Problem. Using the listing below, select the lines with the word "onPress" and copy them.

○ ○ ○ ○ ○

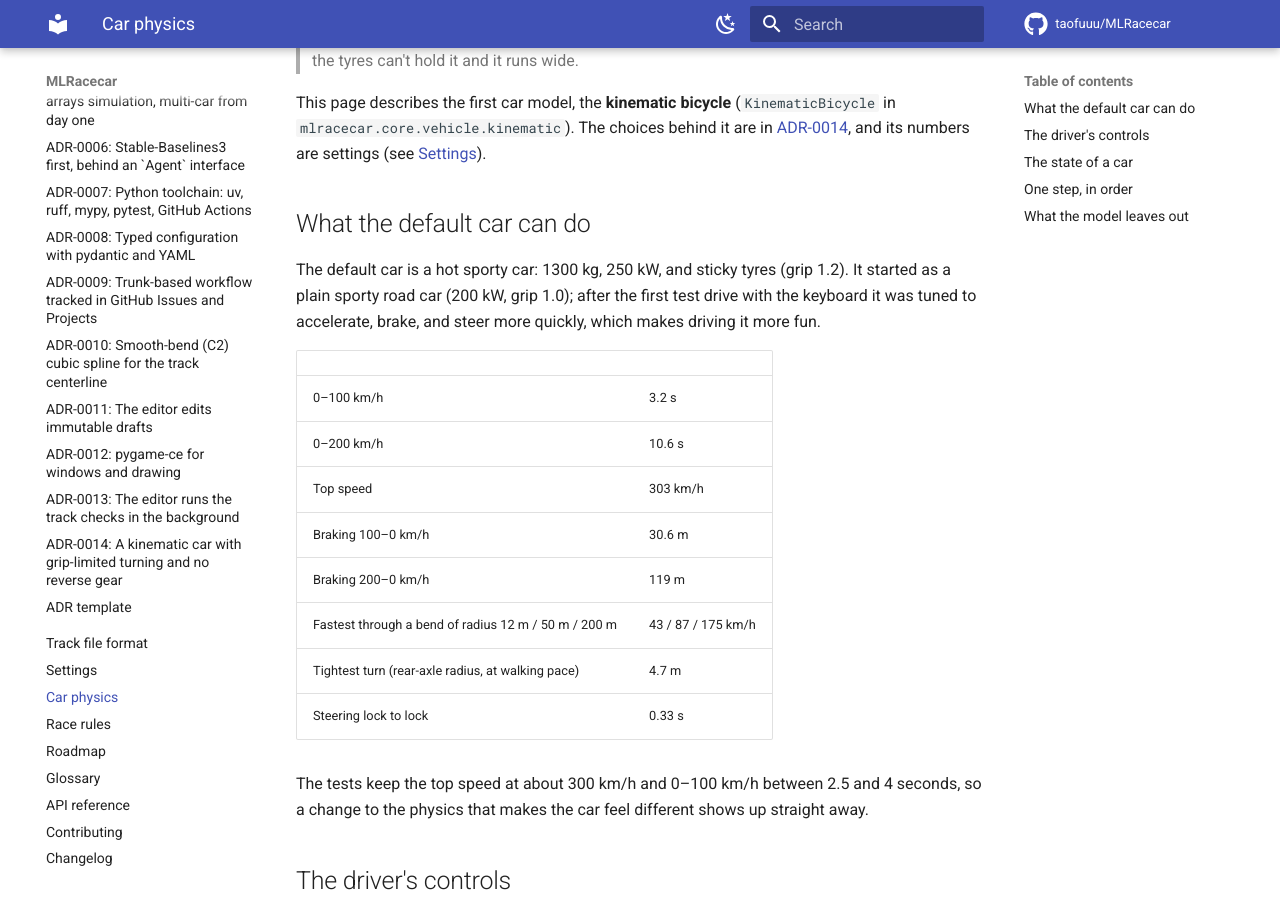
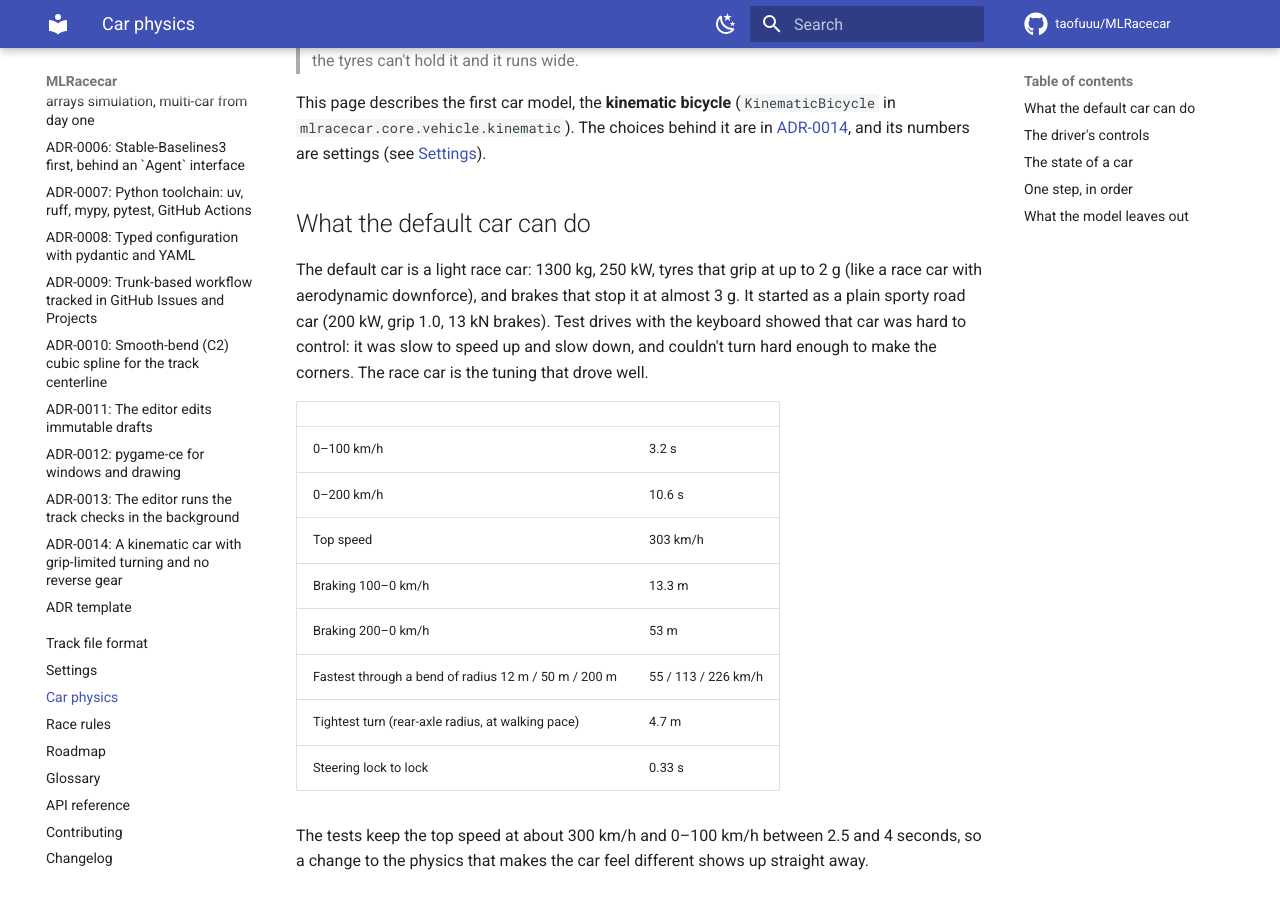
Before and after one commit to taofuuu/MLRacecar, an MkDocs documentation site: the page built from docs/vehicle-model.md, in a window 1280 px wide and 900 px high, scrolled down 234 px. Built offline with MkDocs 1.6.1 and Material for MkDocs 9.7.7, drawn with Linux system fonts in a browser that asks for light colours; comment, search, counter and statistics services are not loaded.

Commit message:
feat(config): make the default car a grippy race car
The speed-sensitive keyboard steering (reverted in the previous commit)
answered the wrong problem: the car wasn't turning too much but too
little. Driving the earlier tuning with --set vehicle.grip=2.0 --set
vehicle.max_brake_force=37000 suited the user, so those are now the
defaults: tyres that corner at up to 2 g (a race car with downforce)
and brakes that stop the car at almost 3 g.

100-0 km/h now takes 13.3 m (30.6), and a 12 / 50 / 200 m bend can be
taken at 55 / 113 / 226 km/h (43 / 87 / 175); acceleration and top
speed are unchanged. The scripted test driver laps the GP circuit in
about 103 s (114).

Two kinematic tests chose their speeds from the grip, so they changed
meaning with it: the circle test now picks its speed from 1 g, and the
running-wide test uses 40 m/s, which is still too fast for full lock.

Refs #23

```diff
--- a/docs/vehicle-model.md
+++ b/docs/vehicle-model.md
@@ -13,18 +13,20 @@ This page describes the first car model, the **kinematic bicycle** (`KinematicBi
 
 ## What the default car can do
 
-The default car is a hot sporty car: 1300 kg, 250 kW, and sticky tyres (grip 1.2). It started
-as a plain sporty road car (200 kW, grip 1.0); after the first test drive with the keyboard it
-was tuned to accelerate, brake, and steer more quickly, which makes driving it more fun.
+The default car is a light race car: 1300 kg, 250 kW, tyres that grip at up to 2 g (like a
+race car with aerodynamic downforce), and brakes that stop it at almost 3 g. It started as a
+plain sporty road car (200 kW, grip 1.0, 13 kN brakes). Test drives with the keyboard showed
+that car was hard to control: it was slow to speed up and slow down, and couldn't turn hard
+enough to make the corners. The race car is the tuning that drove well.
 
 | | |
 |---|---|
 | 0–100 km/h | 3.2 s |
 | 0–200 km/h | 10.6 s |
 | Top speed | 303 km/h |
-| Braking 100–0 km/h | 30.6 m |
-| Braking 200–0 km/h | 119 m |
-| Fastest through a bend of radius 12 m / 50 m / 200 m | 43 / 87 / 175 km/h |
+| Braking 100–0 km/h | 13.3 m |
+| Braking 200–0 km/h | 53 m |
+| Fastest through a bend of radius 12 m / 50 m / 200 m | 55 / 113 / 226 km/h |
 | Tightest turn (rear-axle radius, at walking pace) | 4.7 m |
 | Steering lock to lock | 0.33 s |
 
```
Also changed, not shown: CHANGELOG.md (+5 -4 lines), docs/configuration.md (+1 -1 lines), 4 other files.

○ ○ ○ ○ ○

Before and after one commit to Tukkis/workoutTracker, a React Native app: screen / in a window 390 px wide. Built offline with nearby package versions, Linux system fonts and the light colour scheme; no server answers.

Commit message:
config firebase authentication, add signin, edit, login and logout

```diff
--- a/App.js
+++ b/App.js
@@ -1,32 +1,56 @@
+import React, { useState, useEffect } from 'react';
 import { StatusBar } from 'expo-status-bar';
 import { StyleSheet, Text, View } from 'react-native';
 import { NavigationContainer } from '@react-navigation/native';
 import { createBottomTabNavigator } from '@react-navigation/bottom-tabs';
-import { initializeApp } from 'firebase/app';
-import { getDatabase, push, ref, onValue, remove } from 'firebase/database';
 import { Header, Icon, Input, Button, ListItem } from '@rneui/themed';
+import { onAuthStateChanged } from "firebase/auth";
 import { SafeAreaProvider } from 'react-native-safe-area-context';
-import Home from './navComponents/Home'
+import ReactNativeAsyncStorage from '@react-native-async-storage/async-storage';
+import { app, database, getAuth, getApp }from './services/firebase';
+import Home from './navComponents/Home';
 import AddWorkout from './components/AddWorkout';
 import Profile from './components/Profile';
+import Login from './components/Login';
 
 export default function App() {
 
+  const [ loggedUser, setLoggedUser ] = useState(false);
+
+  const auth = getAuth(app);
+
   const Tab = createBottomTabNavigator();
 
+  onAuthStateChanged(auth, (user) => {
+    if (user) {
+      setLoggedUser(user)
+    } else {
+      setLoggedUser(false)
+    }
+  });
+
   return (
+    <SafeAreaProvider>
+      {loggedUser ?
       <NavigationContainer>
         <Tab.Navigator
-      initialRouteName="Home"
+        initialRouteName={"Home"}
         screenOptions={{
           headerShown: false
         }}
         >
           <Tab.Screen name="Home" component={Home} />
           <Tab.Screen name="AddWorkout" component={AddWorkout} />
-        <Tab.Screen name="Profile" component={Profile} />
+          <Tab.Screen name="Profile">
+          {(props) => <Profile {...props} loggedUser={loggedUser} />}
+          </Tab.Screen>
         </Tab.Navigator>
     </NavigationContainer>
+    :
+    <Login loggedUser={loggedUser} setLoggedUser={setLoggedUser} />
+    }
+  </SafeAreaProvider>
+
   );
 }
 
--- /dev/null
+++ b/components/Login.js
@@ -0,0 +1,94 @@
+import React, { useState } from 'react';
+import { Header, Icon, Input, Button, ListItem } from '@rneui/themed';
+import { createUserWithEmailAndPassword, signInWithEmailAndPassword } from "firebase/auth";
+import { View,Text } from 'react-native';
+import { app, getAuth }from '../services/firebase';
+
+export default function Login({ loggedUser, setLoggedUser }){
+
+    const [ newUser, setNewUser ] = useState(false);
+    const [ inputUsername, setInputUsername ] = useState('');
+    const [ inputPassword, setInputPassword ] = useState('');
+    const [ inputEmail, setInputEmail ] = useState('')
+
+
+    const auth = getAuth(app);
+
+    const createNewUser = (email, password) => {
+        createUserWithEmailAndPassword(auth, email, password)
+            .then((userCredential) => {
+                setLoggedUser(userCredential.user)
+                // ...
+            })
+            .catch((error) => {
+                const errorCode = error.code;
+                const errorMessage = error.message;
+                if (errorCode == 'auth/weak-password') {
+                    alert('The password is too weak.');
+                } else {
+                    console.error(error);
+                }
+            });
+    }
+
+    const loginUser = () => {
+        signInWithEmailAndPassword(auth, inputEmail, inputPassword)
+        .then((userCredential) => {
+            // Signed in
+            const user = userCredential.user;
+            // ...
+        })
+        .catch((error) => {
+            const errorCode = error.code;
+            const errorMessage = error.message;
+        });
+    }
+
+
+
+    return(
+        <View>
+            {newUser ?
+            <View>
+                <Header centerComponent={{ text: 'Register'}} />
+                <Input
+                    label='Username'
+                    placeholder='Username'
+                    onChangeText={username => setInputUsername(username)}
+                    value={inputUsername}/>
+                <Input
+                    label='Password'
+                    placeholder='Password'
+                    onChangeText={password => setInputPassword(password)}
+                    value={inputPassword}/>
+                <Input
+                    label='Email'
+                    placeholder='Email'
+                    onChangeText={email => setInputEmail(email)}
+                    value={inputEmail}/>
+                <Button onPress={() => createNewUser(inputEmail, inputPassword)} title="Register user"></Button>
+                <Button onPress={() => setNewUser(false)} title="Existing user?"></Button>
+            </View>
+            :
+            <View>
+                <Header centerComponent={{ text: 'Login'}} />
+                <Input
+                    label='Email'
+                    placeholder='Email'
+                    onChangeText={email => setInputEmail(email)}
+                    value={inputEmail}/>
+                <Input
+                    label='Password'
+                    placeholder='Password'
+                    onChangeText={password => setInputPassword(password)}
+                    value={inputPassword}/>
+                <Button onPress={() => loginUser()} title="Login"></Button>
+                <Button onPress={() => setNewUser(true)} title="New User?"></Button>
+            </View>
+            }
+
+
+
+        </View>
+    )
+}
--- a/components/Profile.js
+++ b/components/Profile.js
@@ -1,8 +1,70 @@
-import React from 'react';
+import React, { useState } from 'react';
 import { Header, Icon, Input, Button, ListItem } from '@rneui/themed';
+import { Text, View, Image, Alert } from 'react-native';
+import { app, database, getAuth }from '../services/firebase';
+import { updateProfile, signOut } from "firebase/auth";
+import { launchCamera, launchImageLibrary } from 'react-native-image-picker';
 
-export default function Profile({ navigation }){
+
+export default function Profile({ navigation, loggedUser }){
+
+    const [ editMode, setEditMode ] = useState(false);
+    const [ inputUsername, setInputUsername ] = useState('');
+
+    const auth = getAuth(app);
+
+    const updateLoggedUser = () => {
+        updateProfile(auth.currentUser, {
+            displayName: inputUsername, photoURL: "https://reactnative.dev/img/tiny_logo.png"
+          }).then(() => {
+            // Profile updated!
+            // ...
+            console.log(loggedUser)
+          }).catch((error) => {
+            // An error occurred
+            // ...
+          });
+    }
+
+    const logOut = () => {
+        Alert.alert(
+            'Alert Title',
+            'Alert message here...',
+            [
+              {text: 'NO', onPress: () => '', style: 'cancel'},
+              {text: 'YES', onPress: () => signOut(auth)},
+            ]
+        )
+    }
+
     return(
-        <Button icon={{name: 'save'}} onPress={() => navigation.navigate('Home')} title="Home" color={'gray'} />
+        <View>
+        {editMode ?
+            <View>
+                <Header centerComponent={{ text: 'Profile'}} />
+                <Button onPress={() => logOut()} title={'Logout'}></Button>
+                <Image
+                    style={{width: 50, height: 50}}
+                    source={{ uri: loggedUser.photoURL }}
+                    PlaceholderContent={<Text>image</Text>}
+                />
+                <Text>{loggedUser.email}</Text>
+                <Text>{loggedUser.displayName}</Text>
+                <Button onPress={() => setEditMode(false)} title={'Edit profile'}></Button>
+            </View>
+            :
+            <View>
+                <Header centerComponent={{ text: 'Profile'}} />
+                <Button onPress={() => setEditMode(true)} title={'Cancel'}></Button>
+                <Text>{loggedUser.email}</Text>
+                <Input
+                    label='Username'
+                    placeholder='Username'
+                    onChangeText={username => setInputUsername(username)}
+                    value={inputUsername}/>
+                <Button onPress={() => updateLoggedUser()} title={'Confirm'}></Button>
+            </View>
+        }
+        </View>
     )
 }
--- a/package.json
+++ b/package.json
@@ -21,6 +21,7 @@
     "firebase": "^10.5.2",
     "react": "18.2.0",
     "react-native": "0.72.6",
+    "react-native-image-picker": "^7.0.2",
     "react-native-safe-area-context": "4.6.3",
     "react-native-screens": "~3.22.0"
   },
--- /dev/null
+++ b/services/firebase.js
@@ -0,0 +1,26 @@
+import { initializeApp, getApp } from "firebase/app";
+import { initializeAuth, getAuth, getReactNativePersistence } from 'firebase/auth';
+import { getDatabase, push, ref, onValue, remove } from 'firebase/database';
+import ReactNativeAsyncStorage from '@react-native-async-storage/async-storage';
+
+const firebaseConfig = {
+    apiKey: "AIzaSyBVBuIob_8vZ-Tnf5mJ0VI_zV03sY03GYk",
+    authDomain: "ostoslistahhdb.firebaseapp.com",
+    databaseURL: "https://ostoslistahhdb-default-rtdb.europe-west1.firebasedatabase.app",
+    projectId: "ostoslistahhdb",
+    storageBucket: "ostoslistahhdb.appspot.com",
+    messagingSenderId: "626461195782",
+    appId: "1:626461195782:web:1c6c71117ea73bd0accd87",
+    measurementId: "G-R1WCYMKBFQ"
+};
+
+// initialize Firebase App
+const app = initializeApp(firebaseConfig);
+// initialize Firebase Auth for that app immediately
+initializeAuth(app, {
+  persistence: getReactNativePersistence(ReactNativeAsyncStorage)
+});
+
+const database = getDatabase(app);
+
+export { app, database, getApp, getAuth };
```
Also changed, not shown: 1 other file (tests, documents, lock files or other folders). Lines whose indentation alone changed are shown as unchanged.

○ ○ ○ ○ ○

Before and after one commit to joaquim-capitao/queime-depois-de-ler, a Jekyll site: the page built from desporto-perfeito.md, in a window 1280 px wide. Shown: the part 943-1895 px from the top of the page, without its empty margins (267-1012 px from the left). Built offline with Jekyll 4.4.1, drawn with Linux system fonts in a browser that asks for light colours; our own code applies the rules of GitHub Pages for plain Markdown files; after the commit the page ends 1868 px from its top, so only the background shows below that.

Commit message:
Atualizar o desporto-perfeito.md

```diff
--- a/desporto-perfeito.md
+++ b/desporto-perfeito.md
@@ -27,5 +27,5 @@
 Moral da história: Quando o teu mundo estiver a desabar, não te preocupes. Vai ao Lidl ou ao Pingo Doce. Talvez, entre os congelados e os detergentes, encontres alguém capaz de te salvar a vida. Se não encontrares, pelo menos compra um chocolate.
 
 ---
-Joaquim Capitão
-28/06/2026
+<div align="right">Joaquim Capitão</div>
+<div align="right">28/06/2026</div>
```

○ ○ ○ ○ ○

Written response.
+                <Button onPress={() => createNewUser(inputEmail, inputPassword)} title="Register user"></Button>
+                <Button onPress={() => setNewUser(false)} title="Existing user?"></Button>
+                <Button onPress={() => loginUser()} title="Login"></Button>
+                <Button onPress={() => setNewUser(true)} title="New User?"></Button>
+              {text: 'NO', onPress: () => '', style: 'cancel'},
+              {text: 'YES', onPress: () => signOut(auth)},
-        <Button icon={{name: 'save'}} onPress={() => navigation.navigate('Home')} title="Home" color={'gray'} />
+                <Button onPress={() => logOut()} title={'Logout'}></Button>
+                <Button onPress={() => setEditMode(false)} title={'Edit profile'}></Button>
+                <Button onPress={() => setEditMode(true)} title={'Cancel'}></Button>
+                <Button onPress={() => updateLoggedUser()} title={'Confirm'}></Button>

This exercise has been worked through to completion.